Utilising Nancy's (1991) concept of compearance, Gandhi sees the utopianism prevalent in anti-colonial thought as a space to craft new political forms that exist beyond singular communitarian identities, similar to Jazeel's call for more variegated, subaltern, geographies.
It is this radical openness and resistance to authoritarian categorisations into particular communities that lies at the heart of Gandhi's claim that compearance 'exposes .
Small incidents like this emphasise the practice and experience of compearance, as the various exiles in Pondicherry made sense of each other's individuality within a wider anti-colonialist politics of friendship.
The continued process of compearance between the radicals was worked through a shared solidarity of exile, spatial confinement within the small city, and a shared sense of pan-Indian identity.
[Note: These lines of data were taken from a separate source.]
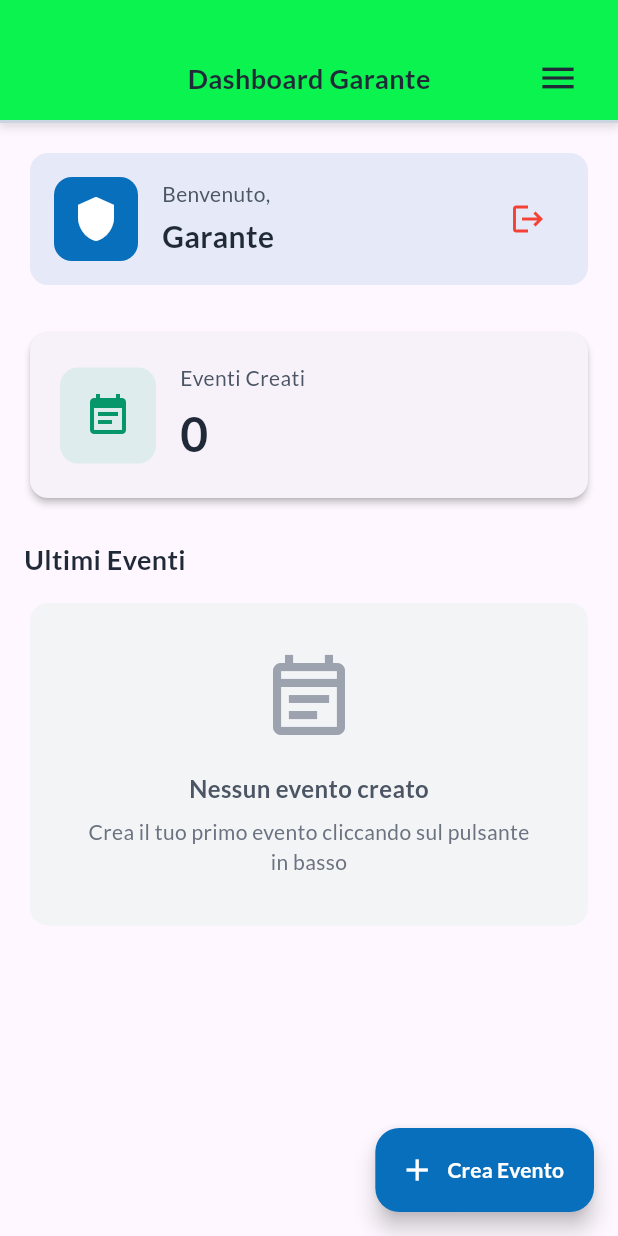
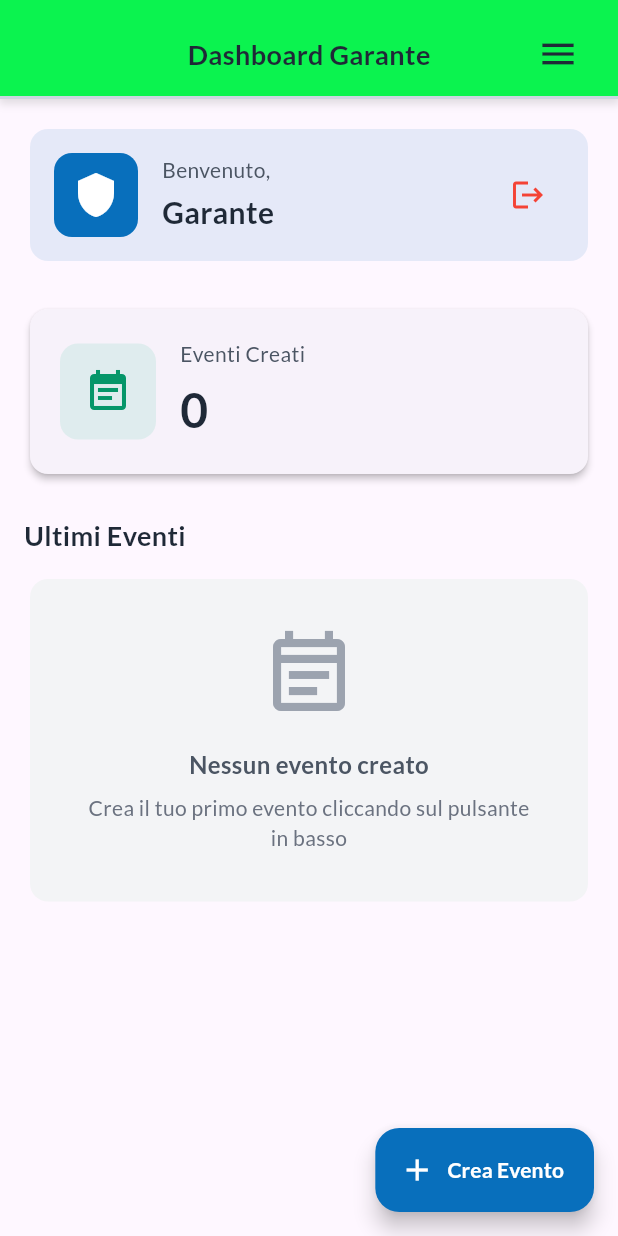
Before and after one commit to nynuz/pandalex, a Flutter app: the AreaGarantiDashboardScreen screen opened directly, on a phone screen of 412 x 824 dp. Run offline on Flutter 3.47's test engine with Material 3 defaults, Android fonts, the phone set to English and light mode, and no system bars; our stand-ins replace email_validator, flutter_dotenv, flutter_html, geocoding, geolocator, google_fonts and 4 more; missing offline and left inert: flutter_email_sender, fuzzywuzzy; accounts and stored records are empty.

Commit message:
fixed top bar size

```diff
--- a/lib/widgets/top_bar.dart
+++ b/lib/widgets/top_bar.dart
@@ -21,7 +21,9 @@ class TopBar extends StatelessWidget implements PreferredSizeWidget {
     final isHomePage = title == 'Homepage';
 
     return Container(
-      padding: const EdgeInsets.only(top: 24),
+      padding: EdgeInsets.only(
+        top: MediaQuery.of(context).padding.top + 8,
+      ),
       decoration: BoxDecoration(
         color: AppConstants.acidGreen,
         boxShadow: [
```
Thus, the politics of friendship shaped by the practices of compearance performed by the exiles in Pondicherry extended from more-or-less cordial relations with the French authorities, through to the more domestic tolerances constructed between individuals as they lived together, and included the antagonistic relations towards British colonialism and its representatives.
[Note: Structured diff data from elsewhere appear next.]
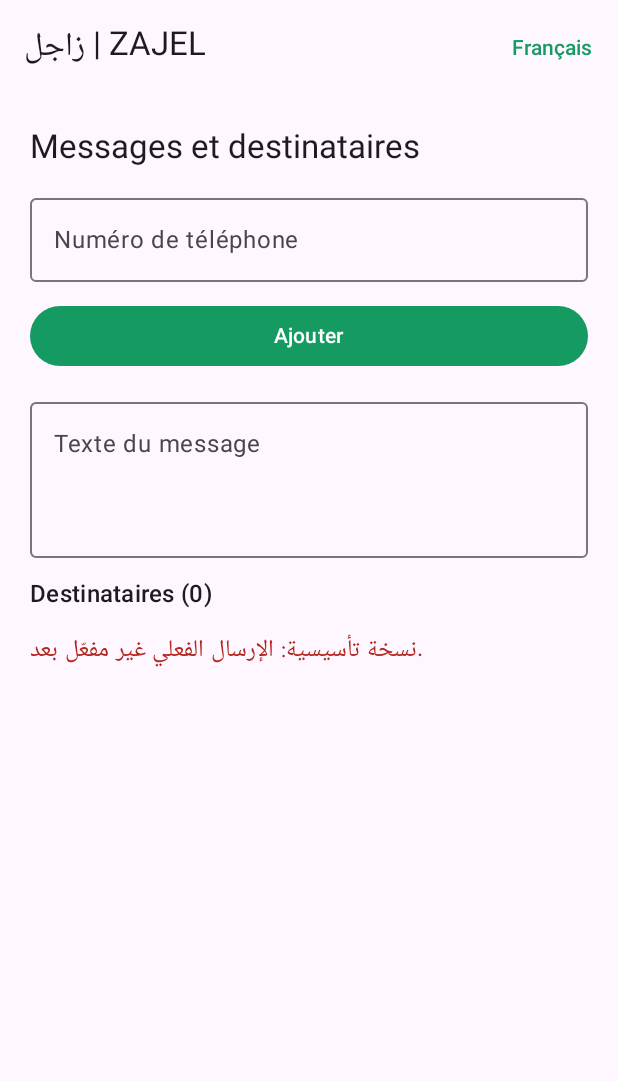
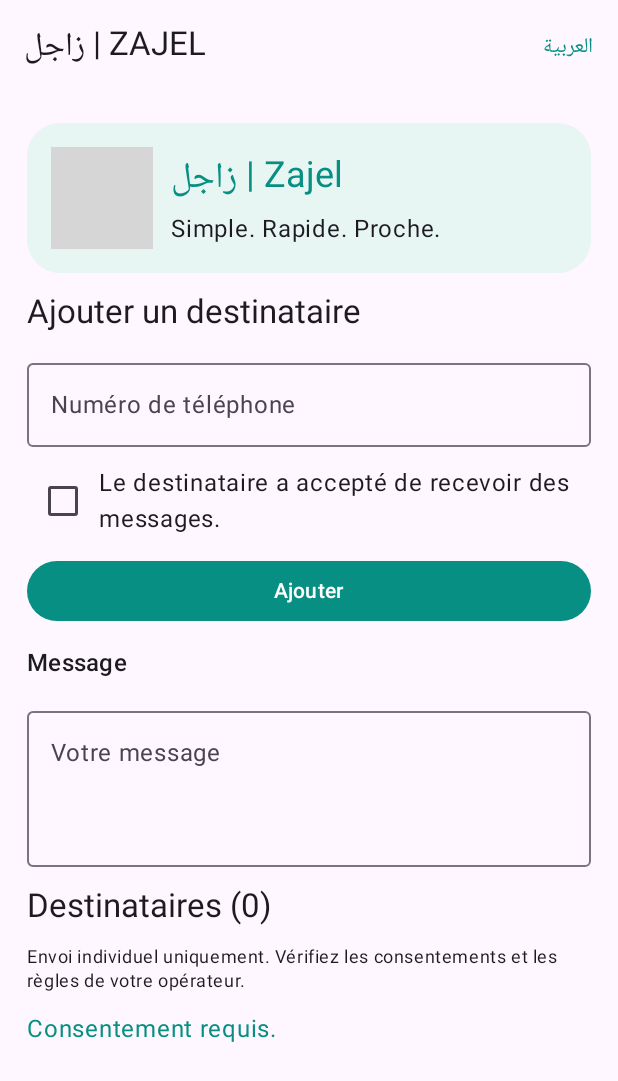
Before and after one commit to Redadz19/Zajel, an Android app built with Jetpack Compose: the screen it shows after launch (MainActivity), after a tap on "Ajouter", on a phone screen of 412 x 824 dp. Shown: the top 1081 px of the screen. Run offline under Robolectric (Android 15) with nearby library versions, the phone set to English and light mode, and no system bars; 2 other taps on this screen came first; grey boxes are pictures that could not be loaded.

Commit message:
feat: add consent-aware SMS UI and bilingual recipient management

```diff
--- a/app/src/main/java/com/zajel/app/MainActivity.kt
+++ b/app/src/main/java/com/zajel/app/MainActivity.kt
@@ -1,18 +1,29 @@
 package com.zajel.app
 
+import android.Manifest
+import android.content.pm.PackageManager
 import android.os.Bundle
+import android.telephony.SmsManager
 import androidx.activity.ComponentActivity
 import androidx.activity.compose.setContent
+import androidx.activity.compose.rememberLauncherForActivityResult
+import androidx.activity.result.contract.ActivityResultContracts
+import androidx.compose.foundation.Image
 import androidx.compose.foundation.layout.*
 import androidx.compose.foundation.lazy.LazyColumn
 import androidx.compose.foundation.lazy.items
+import androidx.compose.foundation.shape.RoundedCornerShape
 import androidx.compose.material3.*
 import androidx.compose.runtime.*
+import androidx.compose.ui.Alignment
 import androidx.compose.ui.Modifier
+import androidx.compose.ui.graphics.Color
+import androidx.compose.ui.res.painterResource
 import androidx.compose.ui.unit.dp
-import androidx.compose.ui.graphics.Color
+import androidx.core.content.ContextCompat
 
-private val ZajelGreen = Color(0xFF159B62)
+private val ZajelGreen = Color(0xFF078F83)
+private data class Recipient(val phone: String)
 
 class MainActivity : ComponentActivity() {
     override fun onCreate(savedInstanceState: Bundle?) {
@@ -21,29 +32,109 @@ class MainActivity : ComponentActivity() {
     }
 }
 
+@OptIn(ExperimentalMaterial3Api::class)
 @Composable
 private fun ZajelApp() {
-    var language by remember { mutableStateOf("العربية") }
+    val context = androidx.compose.ui.platform.LocalContext.current
+    var french by remember { mutableStateOf(false) }
     var phone by remember { mutableStateOf("") }
     var message by remember { mutableStateOf("") }
-    var recipients by remember { mutableStateOf(listOf<String>()) }
+    var consent by remember { mutableStateOf(false) }
+    var recipients by remember { mutableStateOf(listOf<Recipient>()) }
+    var selected by remember { mutableStateOf<Recipient?>(null) }
+    var notice by remember { mutableStateOf("") }
+    var showConfirm by remember { mutableStateOf(false) }
+
+    val smsPermission = rememberLauncherForActivityResult(ActivityResultContracts.RequestPermission()) { granted ->
+        val target = selected
+        if (granted && target != null) {
+            try {
+                SmsManager.getDefault().sendTextMessage(target.phone, null, message, null, null)
+                notice = if (french) "Demande SMS transmise à Android." else "تم تمرير طلب SMS إلى نظام Android."
+            } catch (e: Exception) {
+                notice = (if (french) "Échec : " else "تعذر الإرسال: ") + (e.message ?: "SMS")
+            }
+        } else notice = if (french) "Permission SMS refusée." else "تم رفض صلاحية الرسائل."
+        selected = null
+    }
+
     MaterialTheme(colorScheme = lightColorScheme(primary = ZajelGreen)) {
         Scaffold(topBar = {
             TopAppBar(title = { Text("زاجل | ZAJEL") }, actions = {
-                TextButton(onClick = { language = if (language == "العربية") "Français" else "العربية" }) {
-                    Text(language)
+                TextButton(onClick = { french = !french }) { Text(if (french) "العربية" else "Français") }
+            })
+        }) { inset ->
+            LazyColumn(Modifier.fillMaxSize().padding(inset).padding(18.dp), verticalArrangement = Arrangement.spacedBy(12.dp)) {
+                item {
+                    Card(shape = RoundedCornerShape(22.dp), colors = CardDefaults.cardColors(containerColor = Color(0xFFE8F6F3))) {
+                        Row(Modifier.fillMaxWidth().padding(16.dp), verticalAlignment = Alignment.CenterVertically) {
+                            Image(painterResource(R.drawable.zajel_logo), null, Modifier.size(68.dp))
+                            Spacer(Modifier.width(12.dp))
+                            Column {
+                                Text("زاجل | Zajel", style = MaterialTheme.typography.headlineSmall, color = ZajelGreen)
+                                Text(if (french) "Simple. Rapide. Proche." else "تواصل أقرب... بكل سهولة")
+                            }
+                        }
+                    }
                 }
-            })
-        }) { padding ->
-            LazyColumn(Modifier.fillMaxSize().padding(padding).padding(20.dp), verticalArrangement = Arrangement.spacedBy(12.dp)) {
-                item { Text(if (language == "العربية") "إدارة الرسائل والمستلمين" else "Messages et destinataires", style = MaterialTheme.typography.titleLarge) }
-                item { OutlinedTextField(phone, { phone = it }, label = { Text(if (language == "العربية") "رقم الهاتف" else "Numéro de téléphone") }, modifier = Modifier.fillMaxWidth()) }
-                item { Button(onClick = { if (phone.isNotBlank() && phone !in recipients) { recipients = recipients + phone; phone = "" } }, modifier = Modifier.fillMaxWidth()) { Text(if (language == "العربية") "إضافة مستلم" else "Ajouter") } }
-                item { OutlinedTextField(message, { message = it }, label = { Text(if (language == "العربية") "نص الرسالة" else "Texte du message") }, modifier = Modifier.fillMaxWidth(), minLines = 3) }
-                item { Text(if (language == "العربية") "المستلمون (${recipients.size})" else "Destinataires (${recipients.size})", style = MaterialTheme.typography.titleMedium) }
-                items(recipients) { Text(it) }
-                item { Text("نسخة تأسيسية: الإرسال الفعلي غير مفعّل بعد.", color = MaterialTheme.colorScheme.error) }
+                item { Text(if (french) "Ajouter un destinataire" else "إضافة مستلم", style = MaterialTheme.typography.titleLarge) }
+                item { OutlinedTextField(phone, { phone = it }, label = { Text(if (french) "Numéro de téléphone" else "رقم الهاتف") }, modifier = Modifier.fillMaxWidth(), singleLine = true) }
+                item {
+                    Row(verticalAlignment = Alignment.CenterVertically) {
+                        Checkbox(checked = consent, onCheckedChange = { consent = it })
+                        Text(if (french) "Le destinataire a accepté de recevoir des messages." else "أؤكد أن المستلم وافق على تلقي الرسائل.")
+                    }
+                }
+                item {
+                    Button(onClick = {
+                        val p = phone.trim()
+                        if (p.length >= 7 && p !in recipients.map { it.phone } && consent) {
+                            recipients = recipients + Recipient(p); phone = ""; consent = false
+                            notice = if (french) "Destinataire ajouté." else "تمت إضافة المستلم."
+                        } else notice = if (!consent) (if (french) "Consentement requis." else "يجب تأكيد موافقة المستلم.")
+                            else (if (french) "Numéro invalide ou déjà ajouté." else "الرقم غير صالح أو مضاف مسبقاً.")
+                    }, modifier = Modifier.fillMaxWidth()) { Text(if (french) "Ajouter" else "إضافة المستلم") }
+                }
+                item { Text(if (french) "Message" else "نص الرسالة", style = MaterialTheme.typography.titleMedium) }
+                item { OutlinedTextField(message, { message = it }, label = { Text(if (french) "Votre message" else "اكتب رسالتك") }, modifier = Modifier.fillMaxWidth(), minLines = 3) }
+                item { Text(if (french) "Destinataires (${recipients.size})" else "المستلمون (${recipients.size})", style = MaterialTheme.typography.titleLarge) }
+                items(recipients, key = { it.phone }) { recipient ->
+                    Card {
+                        Row(Modifier.fillMaxWidth().padding(12.dp), verticalAlignment = Alignment.CenterVertically) {
+                            Text(recipient.phone, Modifier.weight(1f), style = MaterialTheme.typography.titleMedium)
+                            TextButton(onClick = { recipients = recipients.filterNot { it.phone == recipient.phone } }) { Text(if (french) "Supprimer" else "حذف") }
+                            Button(onClick = {
+                                if (message.isBlank()) notice = if (french) "Saisissez un message." else "اكتب نص الرسالة أولاً."
+                                else { selected = recipient; showConfirm = true }
+                            }) { Text(if (french) "Envoyer" else "إرسال") }
+                        }
+                    }
+                }
+                item { Text(if (french) "Envoi individuel uniquement. Vérifiez les consentements et les règles de votre opérateur." else "الإرسال فردي فقط. تأكد من الموافقات والتزم بسياسات شركة الاتصالات.", style = MaterialTheme.typography.bodySmall) }
+                if (notice.isNotBlank()) item { Text(notice, color = ZajelGreen) }
             }
         }
     }
+
+    if (showConfirm) AlertDialog(
+        onDismissRequest = { showConfirm = false; selected = null },
+        title = { Text(if (french) "Confirmer l'envoi" else "تأكيد الإرسال") },
+        text = { Text(if (french) "Envoyer ce message au destinataire sélectionné ?" else "هل تريد إرسال هذه الرسالة إلى المستلم المحدد؟") },
+        confirmButton = {
+            TextButton(onClick = {
+                showConfirm = false
+                if (ContextCompat.checkSelfPermission(context, Manifest.permission.SEND_SMS) == PackageManager.PERMISSION_GRANTED) {
+                    val target = selected
+                    if (target != null) {
+                        try {
+                            SmsManager.getDefault().sendTextMessage(target.phone, null, message, null, null)
+                            notice = if (french) "Demande SMS transmise à Android." else "تم تمرير طلب SMS إلى Android."
+                        } catch (e: Exception) { notice = e.message ?: "SMS error" }
+                        selected = null
+                    }
+                } else smsPermission.launch(Manifest.permission.SEND_SMS)
+            }) { Text(if (french) "Envoyer" else "إرسال") }
+        },
+        dismissButton = { TextButton(onClick = { showConfirm = false; selected = null }) { Text(if (french) "Annuler" else "إلغاء") } }
+    )
 }
```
Rejecting individual autonomy, it is through spirituality that the limits of the self are exceeded, and a form of compearance can take place.
What emerges from Gandhi's analysis of the scene of colonial psychopathologies is thus not a sense of 'immature' political impotence a la Fanon, but, on the contrary, a potent politics of affective vulnerability and exposure: exposure, first and foremost, to the other in an encounter of the kind of 'unpremeditated relationality' she associates with Jean-Luc Nancy's notion of compearance
(Gandhi, 2006, p.